          Discouragement from her friends and something like resentment from local Councillors who have been in the habit              of monopolising the Local Government Area, and did not approve seeing their cherished institution invaded by a                    woman.

In 1931 she was elected Shire President, the first woman to hold that position. In the following year, 1932, she attempted to attend a Levee at Government House to celebrate the King’s birthday, but was turned away as she was not a man. Her feelings were revealed at a subsequent Council meeting when the matter was raised:

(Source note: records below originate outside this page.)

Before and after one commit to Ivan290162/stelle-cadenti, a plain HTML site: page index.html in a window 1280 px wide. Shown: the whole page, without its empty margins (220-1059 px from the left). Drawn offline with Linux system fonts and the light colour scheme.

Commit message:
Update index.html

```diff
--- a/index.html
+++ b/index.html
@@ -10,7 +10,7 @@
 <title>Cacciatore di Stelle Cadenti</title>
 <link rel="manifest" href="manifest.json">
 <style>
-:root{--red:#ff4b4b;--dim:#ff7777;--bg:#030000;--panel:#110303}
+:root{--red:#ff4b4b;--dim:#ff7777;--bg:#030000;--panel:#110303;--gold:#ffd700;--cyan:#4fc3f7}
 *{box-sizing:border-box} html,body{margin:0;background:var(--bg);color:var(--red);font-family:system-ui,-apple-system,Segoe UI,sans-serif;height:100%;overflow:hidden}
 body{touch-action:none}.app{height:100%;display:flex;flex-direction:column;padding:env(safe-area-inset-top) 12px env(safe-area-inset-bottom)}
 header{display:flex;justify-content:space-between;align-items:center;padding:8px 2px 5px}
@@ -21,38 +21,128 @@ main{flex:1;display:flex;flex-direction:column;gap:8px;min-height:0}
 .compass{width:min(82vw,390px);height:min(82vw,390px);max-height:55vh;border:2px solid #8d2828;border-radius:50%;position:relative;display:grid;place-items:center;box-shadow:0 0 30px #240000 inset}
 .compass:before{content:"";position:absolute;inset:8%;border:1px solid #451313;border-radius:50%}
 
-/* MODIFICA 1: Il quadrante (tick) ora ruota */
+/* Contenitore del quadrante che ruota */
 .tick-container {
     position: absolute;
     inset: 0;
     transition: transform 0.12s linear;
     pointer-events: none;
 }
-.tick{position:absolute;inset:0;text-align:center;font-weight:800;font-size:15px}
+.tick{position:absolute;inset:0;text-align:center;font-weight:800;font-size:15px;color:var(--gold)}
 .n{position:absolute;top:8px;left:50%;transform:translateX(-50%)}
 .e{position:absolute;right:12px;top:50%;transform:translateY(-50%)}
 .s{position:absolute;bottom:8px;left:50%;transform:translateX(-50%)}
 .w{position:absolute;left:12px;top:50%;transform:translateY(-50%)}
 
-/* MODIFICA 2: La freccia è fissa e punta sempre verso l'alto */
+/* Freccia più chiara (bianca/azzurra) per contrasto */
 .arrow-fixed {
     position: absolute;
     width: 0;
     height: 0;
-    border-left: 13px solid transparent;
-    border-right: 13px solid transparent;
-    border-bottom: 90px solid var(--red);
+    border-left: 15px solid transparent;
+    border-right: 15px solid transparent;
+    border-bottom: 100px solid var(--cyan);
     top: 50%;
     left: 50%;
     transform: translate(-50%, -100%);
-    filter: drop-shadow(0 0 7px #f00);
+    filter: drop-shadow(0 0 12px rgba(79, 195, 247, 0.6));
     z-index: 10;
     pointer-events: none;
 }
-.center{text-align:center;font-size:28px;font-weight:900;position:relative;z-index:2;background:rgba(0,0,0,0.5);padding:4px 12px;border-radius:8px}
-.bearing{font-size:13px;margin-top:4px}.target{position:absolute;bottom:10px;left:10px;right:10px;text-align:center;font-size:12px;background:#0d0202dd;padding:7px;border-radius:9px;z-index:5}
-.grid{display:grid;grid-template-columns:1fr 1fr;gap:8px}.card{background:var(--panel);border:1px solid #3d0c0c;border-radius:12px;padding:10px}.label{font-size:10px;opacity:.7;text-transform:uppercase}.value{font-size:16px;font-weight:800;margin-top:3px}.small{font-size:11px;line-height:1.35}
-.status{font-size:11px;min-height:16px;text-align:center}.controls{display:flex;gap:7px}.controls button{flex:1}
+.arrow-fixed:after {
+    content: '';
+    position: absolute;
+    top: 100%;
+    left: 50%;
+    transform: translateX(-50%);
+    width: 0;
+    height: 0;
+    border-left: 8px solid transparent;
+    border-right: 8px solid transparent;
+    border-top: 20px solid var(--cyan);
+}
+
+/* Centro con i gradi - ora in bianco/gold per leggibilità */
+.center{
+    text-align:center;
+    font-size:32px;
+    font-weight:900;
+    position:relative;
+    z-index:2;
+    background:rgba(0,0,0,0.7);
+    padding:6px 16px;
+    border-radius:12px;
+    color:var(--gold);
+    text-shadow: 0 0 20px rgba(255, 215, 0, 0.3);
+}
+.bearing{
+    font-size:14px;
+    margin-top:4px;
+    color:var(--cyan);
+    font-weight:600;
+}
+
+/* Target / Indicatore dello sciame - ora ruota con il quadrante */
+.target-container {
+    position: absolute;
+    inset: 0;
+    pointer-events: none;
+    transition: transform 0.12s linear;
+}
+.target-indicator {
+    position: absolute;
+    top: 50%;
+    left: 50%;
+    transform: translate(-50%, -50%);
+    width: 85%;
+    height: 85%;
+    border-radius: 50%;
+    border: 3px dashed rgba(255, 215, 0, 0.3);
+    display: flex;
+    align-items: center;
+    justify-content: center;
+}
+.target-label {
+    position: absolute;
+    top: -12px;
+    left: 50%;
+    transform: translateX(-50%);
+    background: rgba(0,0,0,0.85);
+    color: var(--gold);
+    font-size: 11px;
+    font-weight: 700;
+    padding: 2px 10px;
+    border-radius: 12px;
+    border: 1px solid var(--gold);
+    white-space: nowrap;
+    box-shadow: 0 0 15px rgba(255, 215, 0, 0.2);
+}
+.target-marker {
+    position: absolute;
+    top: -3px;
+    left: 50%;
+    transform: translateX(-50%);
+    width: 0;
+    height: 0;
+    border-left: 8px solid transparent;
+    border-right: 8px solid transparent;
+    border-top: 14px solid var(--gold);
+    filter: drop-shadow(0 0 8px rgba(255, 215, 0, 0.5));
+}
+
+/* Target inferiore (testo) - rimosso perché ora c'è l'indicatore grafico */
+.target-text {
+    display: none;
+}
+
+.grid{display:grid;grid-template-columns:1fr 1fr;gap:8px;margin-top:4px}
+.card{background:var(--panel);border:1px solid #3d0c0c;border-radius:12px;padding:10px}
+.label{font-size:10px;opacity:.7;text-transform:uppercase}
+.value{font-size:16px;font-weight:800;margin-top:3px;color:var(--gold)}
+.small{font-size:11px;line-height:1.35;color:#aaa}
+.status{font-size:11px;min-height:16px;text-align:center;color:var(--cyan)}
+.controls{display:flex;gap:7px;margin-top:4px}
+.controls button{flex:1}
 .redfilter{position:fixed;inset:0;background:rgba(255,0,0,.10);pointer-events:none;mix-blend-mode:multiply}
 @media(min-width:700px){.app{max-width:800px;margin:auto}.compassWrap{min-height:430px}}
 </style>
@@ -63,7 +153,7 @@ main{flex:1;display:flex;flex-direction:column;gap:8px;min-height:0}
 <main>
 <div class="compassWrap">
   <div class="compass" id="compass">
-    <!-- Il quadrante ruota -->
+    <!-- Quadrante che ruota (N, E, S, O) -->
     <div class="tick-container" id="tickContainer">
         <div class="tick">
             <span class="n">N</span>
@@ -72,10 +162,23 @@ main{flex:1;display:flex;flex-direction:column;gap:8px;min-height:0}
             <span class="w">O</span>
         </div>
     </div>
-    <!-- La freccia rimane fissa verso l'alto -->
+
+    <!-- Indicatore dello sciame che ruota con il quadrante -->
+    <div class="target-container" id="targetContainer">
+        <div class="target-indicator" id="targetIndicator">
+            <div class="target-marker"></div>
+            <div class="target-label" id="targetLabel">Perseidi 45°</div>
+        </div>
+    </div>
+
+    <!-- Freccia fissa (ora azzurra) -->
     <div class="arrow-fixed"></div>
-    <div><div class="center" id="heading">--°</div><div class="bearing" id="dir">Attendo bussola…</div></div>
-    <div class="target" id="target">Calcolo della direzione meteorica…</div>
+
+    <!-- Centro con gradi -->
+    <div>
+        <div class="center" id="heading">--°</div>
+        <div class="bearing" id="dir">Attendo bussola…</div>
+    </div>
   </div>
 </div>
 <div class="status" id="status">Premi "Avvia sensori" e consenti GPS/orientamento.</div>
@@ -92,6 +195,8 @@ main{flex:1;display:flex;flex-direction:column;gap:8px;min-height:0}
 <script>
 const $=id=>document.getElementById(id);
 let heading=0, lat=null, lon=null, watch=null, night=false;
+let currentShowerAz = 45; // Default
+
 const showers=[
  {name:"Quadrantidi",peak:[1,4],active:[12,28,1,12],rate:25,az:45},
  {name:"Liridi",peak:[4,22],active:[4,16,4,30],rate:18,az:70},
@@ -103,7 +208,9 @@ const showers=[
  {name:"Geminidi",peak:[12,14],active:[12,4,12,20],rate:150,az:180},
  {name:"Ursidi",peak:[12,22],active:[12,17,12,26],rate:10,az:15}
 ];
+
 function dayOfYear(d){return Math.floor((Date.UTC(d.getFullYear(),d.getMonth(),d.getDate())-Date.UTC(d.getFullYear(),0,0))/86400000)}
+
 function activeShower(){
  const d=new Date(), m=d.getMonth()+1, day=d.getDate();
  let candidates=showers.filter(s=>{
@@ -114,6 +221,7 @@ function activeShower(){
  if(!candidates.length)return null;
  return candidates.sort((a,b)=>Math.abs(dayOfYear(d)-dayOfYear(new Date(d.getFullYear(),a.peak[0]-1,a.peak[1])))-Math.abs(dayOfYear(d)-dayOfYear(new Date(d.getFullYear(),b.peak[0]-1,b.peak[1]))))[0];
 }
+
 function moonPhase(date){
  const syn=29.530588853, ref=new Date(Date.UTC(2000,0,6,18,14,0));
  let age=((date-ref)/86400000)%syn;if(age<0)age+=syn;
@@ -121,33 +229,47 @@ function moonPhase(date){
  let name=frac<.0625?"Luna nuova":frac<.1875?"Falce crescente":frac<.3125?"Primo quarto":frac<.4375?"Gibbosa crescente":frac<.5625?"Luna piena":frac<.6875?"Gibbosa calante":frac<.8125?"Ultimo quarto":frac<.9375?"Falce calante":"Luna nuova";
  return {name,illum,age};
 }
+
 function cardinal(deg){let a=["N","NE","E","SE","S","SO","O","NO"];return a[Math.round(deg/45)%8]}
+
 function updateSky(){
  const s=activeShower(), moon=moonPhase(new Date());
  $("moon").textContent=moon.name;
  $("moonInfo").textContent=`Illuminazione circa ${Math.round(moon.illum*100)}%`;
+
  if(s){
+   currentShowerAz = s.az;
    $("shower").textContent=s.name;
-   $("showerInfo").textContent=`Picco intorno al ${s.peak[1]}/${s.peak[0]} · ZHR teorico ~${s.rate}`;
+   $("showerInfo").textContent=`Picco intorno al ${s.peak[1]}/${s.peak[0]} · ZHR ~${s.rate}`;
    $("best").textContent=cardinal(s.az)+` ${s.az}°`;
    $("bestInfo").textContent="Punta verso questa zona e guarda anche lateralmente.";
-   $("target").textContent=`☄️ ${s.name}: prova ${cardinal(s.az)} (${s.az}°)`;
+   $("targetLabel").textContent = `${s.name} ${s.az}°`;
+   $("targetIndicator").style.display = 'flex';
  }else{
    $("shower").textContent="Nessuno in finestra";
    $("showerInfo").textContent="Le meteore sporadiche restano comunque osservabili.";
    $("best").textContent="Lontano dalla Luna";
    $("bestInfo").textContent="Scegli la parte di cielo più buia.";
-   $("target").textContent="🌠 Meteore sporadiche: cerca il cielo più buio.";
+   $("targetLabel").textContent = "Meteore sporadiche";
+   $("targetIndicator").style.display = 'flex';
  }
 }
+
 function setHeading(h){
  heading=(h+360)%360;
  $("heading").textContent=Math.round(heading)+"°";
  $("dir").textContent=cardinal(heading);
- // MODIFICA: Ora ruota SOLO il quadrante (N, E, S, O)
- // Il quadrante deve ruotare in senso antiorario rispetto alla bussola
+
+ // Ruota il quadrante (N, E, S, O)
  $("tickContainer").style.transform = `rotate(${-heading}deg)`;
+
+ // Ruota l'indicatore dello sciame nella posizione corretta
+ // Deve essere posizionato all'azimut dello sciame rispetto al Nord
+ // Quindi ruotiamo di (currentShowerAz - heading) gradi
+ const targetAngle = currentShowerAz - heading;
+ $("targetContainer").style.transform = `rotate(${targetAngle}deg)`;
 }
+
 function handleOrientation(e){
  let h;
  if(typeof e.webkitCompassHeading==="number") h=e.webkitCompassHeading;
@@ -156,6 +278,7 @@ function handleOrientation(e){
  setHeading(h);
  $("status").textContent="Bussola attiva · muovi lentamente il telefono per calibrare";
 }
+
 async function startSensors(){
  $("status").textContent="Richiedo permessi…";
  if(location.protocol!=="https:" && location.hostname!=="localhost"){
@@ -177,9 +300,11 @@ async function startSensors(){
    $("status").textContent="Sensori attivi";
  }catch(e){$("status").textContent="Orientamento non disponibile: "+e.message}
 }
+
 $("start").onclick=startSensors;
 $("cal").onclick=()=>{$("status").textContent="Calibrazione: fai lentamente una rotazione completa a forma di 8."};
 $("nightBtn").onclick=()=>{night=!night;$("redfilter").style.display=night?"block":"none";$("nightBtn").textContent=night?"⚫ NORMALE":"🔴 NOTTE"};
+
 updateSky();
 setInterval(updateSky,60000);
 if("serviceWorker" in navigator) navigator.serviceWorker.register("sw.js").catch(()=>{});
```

          If the Governor had any gumption about him, I think he would let women who hold positions like mine show their                  loyalty in the same way as men … I would not mind betting you that the Governor is forced to admit women next                    year. In these days of Communism it is time for women to come forward and say ‘I am going to show my loyalty. I                don’t care a hang what the men think’.

In 1934 and again in 1938, she took nine months leave of absence from Council duties to travel overseas, examining local government matters in England and Europe during her travels.

She joined the Royal Historical Society of Victoria in 1936. Her membership was short, as she did not renew it in 1939. Perhaps this may have been because she was again elected Shire President, and her spare time would have been limited.

Blanche went on to serve her local council for 25 years, before retiring in 1950 at the age of 89. In stepping down she declared that ‘young people need something to do so I’m giving them the chance.’ She was made an Officer of the British Empire (OBE) in 1949, and died on 18 May 1956, aged 95. She left her estate, worth nearly £9,000, to her daughter Betty, apart from a bequest of £2,000 to Elsa Sauer.

Helen D. Harris
September 2021


Australian Dictionary of Biography, Volume 16.

The right to vote; the right to stand. The involvement of women in local government in Victoria. Harris, Helen D. 2015.